• Exercise input
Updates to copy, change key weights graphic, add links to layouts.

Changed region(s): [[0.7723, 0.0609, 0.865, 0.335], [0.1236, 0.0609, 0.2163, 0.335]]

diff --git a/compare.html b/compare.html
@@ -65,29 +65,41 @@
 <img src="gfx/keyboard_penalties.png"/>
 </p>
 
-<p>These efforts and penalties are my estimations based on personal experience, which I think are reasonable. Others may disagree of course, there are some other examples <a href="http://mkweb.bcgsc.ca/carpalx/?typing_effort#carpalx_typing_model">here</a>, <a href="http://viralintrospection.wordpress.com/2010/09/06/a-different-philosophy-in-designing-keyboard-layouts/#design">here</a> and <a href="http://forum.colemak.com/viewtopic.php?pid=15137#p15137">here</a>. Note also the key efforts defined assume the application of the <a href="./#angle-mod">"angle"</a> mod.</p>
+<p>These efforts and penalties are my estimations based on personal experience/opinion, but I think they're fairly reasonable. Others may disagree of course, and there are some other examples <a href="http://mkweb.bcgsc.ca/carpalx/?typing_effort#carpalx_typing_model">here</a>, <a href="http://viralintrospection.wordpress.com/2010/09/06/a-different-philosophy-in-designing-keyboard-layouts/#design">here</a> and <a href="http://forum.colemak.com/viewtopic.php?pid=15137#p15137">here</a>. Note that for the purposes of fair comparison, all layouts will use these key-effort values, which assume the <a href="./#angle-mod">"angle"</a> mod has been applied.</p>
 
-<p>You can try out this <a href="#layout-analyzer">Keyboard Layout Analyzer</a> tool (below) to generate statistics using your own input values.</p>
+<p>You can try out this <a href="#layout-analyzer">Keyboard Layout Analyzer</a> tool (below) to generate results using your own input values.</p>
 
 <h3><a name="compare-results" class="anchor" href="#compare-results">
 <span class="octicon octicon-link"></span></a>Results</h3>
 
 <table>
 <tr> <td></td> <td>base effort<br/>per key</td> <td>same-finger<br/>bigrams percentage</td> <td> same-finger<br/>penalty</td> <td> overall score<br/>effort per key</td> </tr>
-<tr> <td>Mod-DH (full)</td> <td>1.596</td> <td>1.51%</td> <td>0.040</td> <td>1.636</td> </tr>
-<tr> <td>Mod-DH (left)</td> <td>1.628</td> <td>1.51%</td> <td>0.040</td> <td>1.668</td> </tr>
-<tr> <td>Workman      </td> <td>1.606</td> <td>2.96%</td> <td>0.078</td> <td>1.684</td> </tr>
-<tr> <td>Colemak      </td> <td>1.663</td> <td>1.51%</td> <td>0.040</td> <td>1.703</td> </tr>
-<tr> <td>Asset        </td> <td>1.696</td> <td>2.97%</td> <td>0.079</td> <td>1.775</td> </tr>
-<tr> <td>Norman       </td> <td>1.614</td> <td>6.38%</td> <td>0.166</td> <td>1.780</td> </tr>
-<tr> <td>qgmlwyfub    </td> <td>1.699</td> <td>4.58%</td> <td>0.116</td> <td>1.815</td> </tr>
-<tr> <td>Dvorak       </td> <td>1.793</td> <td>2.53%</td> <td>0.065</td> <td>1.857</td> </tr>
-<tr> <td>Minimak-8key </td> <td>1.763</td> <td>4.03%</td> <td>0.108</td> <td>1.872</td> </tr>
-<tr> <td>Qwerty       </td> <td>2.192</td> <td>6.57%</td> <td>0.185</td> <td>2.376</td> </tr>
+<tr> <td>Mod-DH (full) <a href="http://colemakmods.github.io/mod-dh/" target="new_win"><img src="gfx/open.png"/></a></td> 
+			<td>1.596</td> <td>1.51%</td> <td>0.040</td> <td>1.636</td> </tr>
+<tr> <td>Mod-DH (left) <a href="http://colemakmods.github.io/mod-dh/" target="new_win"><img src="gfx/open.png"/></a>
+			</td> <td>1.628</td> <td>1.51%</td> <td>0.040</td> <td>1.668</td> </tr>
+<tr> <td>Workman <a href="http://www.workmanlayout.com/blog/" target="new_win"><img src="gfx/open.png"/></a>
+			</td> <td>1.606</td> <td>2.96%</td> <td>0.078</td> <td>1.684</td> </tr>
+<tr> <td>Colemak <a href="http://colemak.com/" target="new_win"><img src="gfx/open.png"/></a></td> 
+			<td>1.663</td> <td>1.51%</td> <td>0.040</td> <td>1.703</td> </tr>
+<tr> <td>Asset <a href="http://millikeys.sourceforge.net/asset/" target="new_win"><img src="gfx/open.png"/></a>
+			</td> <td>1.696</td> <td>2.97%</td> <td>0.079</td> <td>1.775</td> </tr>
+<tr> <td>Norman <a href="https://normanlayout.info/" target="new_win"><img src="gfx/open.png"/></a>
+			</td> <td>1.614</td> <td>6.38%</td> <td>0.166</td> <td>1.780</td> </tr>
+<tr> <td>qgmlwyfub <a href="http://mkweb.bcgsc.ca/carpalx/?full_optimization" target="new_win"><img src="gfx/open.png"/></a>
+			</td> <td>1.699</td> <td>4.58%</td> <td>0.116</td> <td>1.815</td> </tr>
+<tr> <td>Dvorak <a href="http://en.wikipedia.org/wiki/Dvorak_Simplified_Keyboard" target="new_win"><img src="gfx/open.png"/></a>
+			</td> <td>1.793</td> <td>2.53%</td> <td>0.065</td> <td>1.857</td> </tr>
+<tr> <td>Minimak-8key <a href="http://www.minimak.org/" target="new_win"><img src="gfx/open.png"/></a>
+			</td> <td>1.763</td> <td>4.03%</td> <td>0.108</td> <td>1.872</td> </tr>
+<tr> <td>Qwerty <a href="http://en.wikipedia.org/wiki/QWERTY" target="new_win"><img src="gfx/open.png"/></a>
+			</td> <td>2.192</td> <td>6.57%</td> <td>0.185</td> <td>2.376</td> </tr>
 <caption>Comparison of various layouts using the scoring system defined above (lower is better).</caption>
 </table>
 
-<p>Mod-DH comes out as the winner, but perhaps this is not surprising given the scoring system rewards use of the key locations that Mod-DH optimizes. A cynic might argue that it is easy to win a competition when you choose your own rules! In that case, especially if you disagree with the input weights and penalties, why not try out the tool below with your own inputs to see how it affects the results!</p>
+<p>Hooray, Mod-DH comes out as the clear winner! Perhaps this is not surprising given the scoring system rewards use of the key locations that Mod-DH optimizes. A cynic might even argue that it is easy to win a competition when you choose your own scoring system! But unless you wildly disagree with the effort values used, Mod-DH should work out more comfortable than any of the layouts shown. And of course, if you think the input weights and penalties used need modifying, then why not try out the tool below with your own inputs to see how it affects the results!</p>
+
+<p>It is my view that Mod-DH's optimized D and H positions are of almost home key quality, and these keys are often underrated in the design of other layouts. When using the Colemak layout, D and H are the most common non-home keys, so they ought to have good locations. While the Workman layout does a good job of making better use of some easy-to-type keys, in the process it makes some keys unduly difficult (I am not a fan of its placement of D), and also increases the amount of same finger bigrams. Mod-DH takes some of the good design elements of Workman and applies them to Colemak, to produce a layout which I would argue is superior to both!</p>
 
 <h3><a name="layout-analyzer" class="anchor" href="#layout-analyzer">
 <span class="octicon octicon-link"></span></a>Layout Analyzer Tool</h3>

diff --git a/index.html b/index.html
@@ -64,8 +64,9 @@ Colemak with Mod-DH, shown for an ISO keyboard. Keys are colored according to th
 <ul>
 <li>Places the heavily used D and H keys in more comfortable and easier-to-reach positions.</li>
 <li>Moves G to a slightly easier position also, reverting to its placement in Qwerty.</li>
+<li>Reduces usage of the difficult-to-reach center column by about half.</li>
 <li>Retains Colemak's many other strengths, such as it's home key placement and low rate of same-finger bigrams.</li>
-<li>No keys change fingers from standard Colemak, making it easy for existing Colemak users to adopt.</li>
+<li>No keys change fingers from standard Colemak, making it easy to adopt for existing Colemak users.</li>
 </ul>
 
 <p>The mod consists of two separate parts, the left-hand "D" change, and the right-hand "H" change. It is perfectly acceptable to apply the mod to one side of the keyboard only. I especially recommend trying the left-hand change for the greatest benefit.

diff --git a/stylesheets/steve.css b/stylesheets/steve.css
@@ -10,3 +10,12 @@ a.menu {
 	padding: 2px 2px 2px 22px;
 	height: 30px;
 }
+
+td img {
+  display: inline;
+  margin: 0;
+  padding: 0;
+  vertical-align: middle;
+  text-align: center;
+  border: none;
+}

• Activity
All lines with the word "class" need to be copied from the data above.

• Output
 <h3><a name="compare-results" class="anchor" href="#compare-results">
 <span class="octicon octicon-link"></span></a>Results</h3>
 <h3><a name="layout-analyzer" class="anchor" href="#layout-analyzer">
 <span class="octicon octicon-link"></span></a>Layout Analyzer Tool</h3>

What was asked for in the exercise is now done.